Try it
Would you find each line in the entries below with the string "menu" and copy it?

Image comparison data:

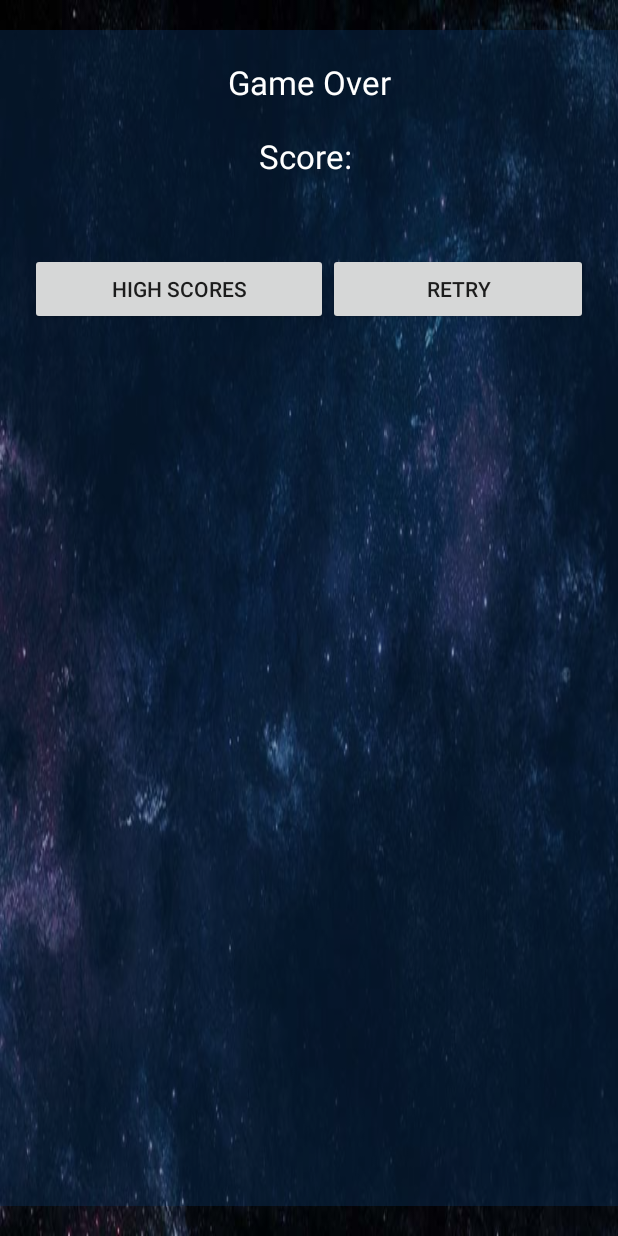
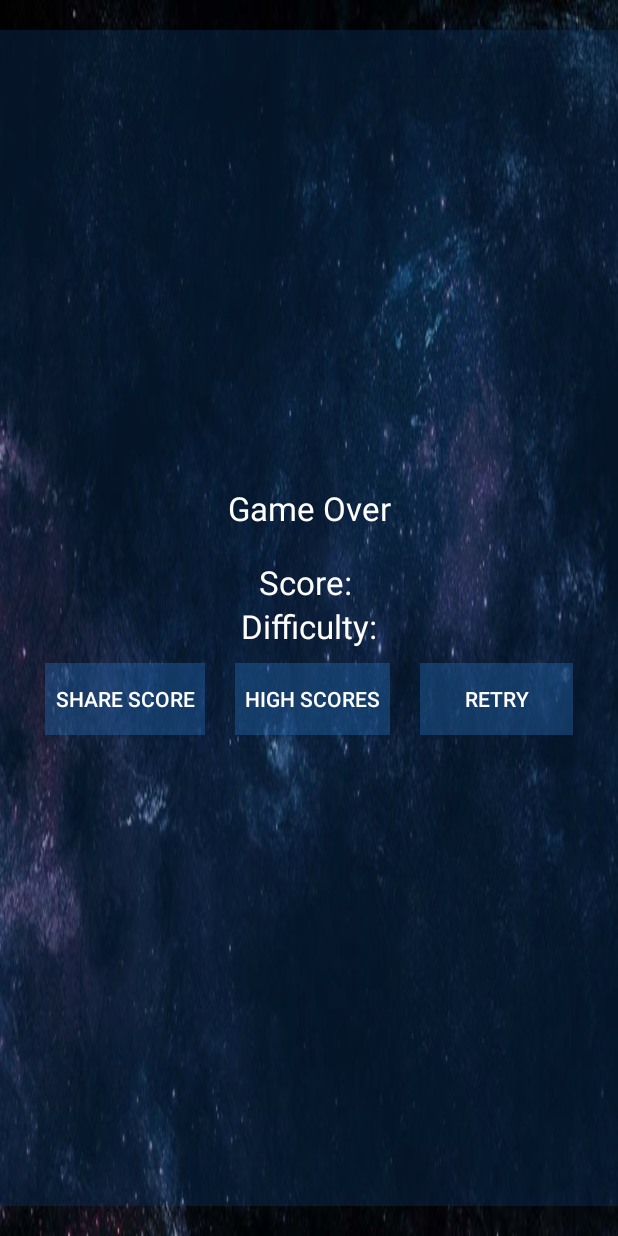
Before and after one commit to Kyle-Hess/SolarSystemEducationalApp, an Android app: the layout activity_game_over.xml on its own in the app's theme, with its tools: preview values and no code run, on a phone screen of 412 x 824 dp. Run offline under Robolectric (Android 15) with nearby library versions, the phone set to English and light mode, and no system bars.

Commit message:
added: -social media sharing (excluding facebook) - fixed score formatting. - can delete data base scores in settings

```diff
--- a/app/src/main/java/com/example/kyle/solarsystemeducationalapp/ScoresDAOHelper.java
+++ b/app/src/main/java/com/example/kyle/solarsystemeducationalapp/ScoresDAOHelper.java
@@ -33,4 +33,7 @@ public class ScoresDAOHelper extends SQLiteOpenHelper {
     public void onDowngrade(SQLiteDatabase db, int oldVersion, int newVersion) {
         onUpgrade(db, oldVersion, newVersion);
     }
+
+
+
 }
--- a/app/src/main/res/layout/activity_game_over.xml
+++ b/app/src/main/res/layout/activity_game_over.xml
@@ -11,9 +11,10 @@
     <LinearLayout
         android:layout_width="match_parent"
         android:layout_height="match_parent"
-        android:layout_marginBottom="20sp"
-        android:layout_marginTop="20sp"
+        android:layout_marginBottom="20dp"
+        android:layout_marginTop="20dp"
         android:background="@color/dark_blue_overlay"
+        android:gravity="center"
         android:orientation="vertical"
         android:padding="20sp">
 
@@ -21,7 +22,7 @@
             android:id="@+id/textView"
             android:layout_width="match_parent"
             android:layout_height="wrap_content"
-            android:layout_marginBottom="20sp"
+            android:layout_marginBottom="20dp"
             android:gravity="center_horizontal"
             android:text="Game Over"
             android:textAppearance="@style/TextAppearance.AppCompat.Large"
@@ -31,32 +32,59 @@
             android:id="@+id/finalScore"
             android:layout_width="match_parent"
             android:layout_height="wrap_content"
-            android:layout_marginBottom="50sp"
             android:gravity="center_horizontal"
             android:text="Score: "
             android:textAppearance="@style/TextAppearance.AppCompat.Large"
             android:textColor="@android:color/background_light" />
 
+        <TextView
+            android:id="@+id/finalDifficulty"
+            android:layout_width="match_parent"
+            android:layout_height="wrap_content"
+            android:gravity="center_horizontal"
+            android:text="Difficulty:"
+            android:textAppearance="@style/TextAppearance.AppCompat.Large"
+            android:textColor="@android:color/background_light" />
+
         <LinearLayout
             android:layout_width="match_parent"
-            android:layout_height="match_parent"
+            android:layout_height="wrap_content"
             android:orientation="horizontal">
+
+            <Button
+                android:id="@+id/share_score"
+                android:layout_width="wrap_content"
+                android:layout_height="wrap_content"
+                android:layout_margin="10dp"
+                android:layout_weight="1"
+                android:background="@color/blue_overlay"
+                android:text="Share Score"
+                android:textColor="@android:color/background_light" />
 
             <Button
                 android:id="@+id/highScore"
                 android:layout_width="wrap_content"
                 android:layout_height="wrap_content"
+                android:layout_margin="10dp"
                 android:layout_weight="1"
-                android:text="High Scores" />
+                android:background="@color/blue_overlay"
+                android:text="High Scores"
+                android:textColor="@android:color/background_light" />
 
             <Button
                 android:id="@+id/retry"
                 android:layout_width="wrap_content"
                 android:layout_height="wrap_content"
+                android:layout_margin="10dp"
                 android:layout_weight="1"
-                android:text="Retry" />
+                android:background="@color/blue_overlay"
+                android:text="Retry"
+                android:textColor="@android:color/background_light" />
+
+
         </LinearLayout>
 
     </LinearLayout>
 
+
 </LinearLayout>
--- a/app/src/main/res/layout/activity_high_scores.xml
+++ b/app/src/main/res/layout/activity_high_scores.xml
@@ -16,7 +16,7 @@
         android:layout_marginBottom="10dp"
         android:gravity="center_horizontal"
         android:paddingTop="10dp"
-        android:text="High Scores"
+        android:text="@string/high_scores"
         android:textAppearance="@style/TextAppearance.AppCompat.Large"
         android:textColor="@android:color/background_light" />
 
@@ -33,10 +33,8 @@
             android:id="@+id/scoreView"
             android:layout_width="match_parent"
             android:layout_height="wrap_content"
-            android:layout_marginBottom="50sp"
 
-            android:gravity="center_horizontal"
-            android:text="Score: "
+            android:text="Score | Difficulty | Date"
             android:textAppearance="@style/TextAppearance.AppCompat.Large"
             android:textColor="@android:color/background_light" />
 
--- a/app/src/main/res/menu/menu.xml
+++ b/app/src/main/res/menu/menu.xml
@@ -1,18 +1,22 @@
 <?xml version="1.0" encoding="utf-8"?>
-<menu xmlns:android="http://schemas.android.com/apk/res/android">
+<menu xmlns:android="http://schemas.android.com/apk/res/android"
+    xmlns:app="http://schemas.android.com/apk/res-auto">
     <item
         android:id="@+id/action_home"
-        android:title="Home" />
+        android:title="Home"
+        app:showAsAction="ifRoom" />
 
     <item
         android:id="@+id/action_game"
-        android:title="Game"/>
+        android:title="Game" />
 
     <item
         android:id="@+id/action_high_scores"
         android:title="High Scores" />
 
-    <item android:id="@+id/action_settings"
-        android:title="Settings" />
+    <item
+        android:id="@+id/action_settings"
+        android:title="Settings"
+        app:showAsAction="ifRoom" />
 
 </menu>
--- a/app/src/main/res/values/strings.xml
+++ b/app/src/main/res/values/strings.xml
@@ -23,9 +23,10 @@
     <string name="uranus">Uranus</string>
     <string name="neptune">Neptune</string>
 
-    <string name="create_table">CREATE TABLE IF NOT EXISTS scoretable (_id INTEGER PRIMARY KEY AUTOINCREMENT, score INTEGER, diff INTEGER, date STRING)</string>
+    <string name="create_table">CREATE TABLE IF NOT EXISTS scoretable (_id INTEGER PRIMARY KEY AUTOINCREMENT, score INTEGER, diff STRING, date STRING)</string>
     <string name="delete_table">DROP TABLE IF EXISTS %1$s</string>
 
+    <string name="send_to">Share score to..</string>
 
     <!-- Strings related to Settings -->
 
```
Also changed, not shown: app/src/main/AndroidManifest.xml (+9 -5 lines), app/src/main/java/com/example/kyle/solarsystemeducationalapp/GameActivity.java (+19 -22 lines), app/src/main/java/com/example/kyle/solarsystemeducationalapp/GameOver.java (+40 -11 lines), app/src/main/java/com/example/kyle/solarsystemeducationalapp/HighScoresActivity.java (+1 -35 lines), app/src/main/java/com/example/kyle/solarsystemeducationalapp/SettingsActivity.java (+34 -21 lines), app/src/main/res/layout/activity_settings.xml (+13 -3 lines).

Result for this exercise
--- a/app/src/main/res/menu/menu.xml
+++ b/app/src/main/res/menu/menu.xml
-<menu xmlns:android="http://schemas.android.com/apk/res/android">
+<menu xmlns:android="http://schemas.android.com/apk/res/android"
 </menu>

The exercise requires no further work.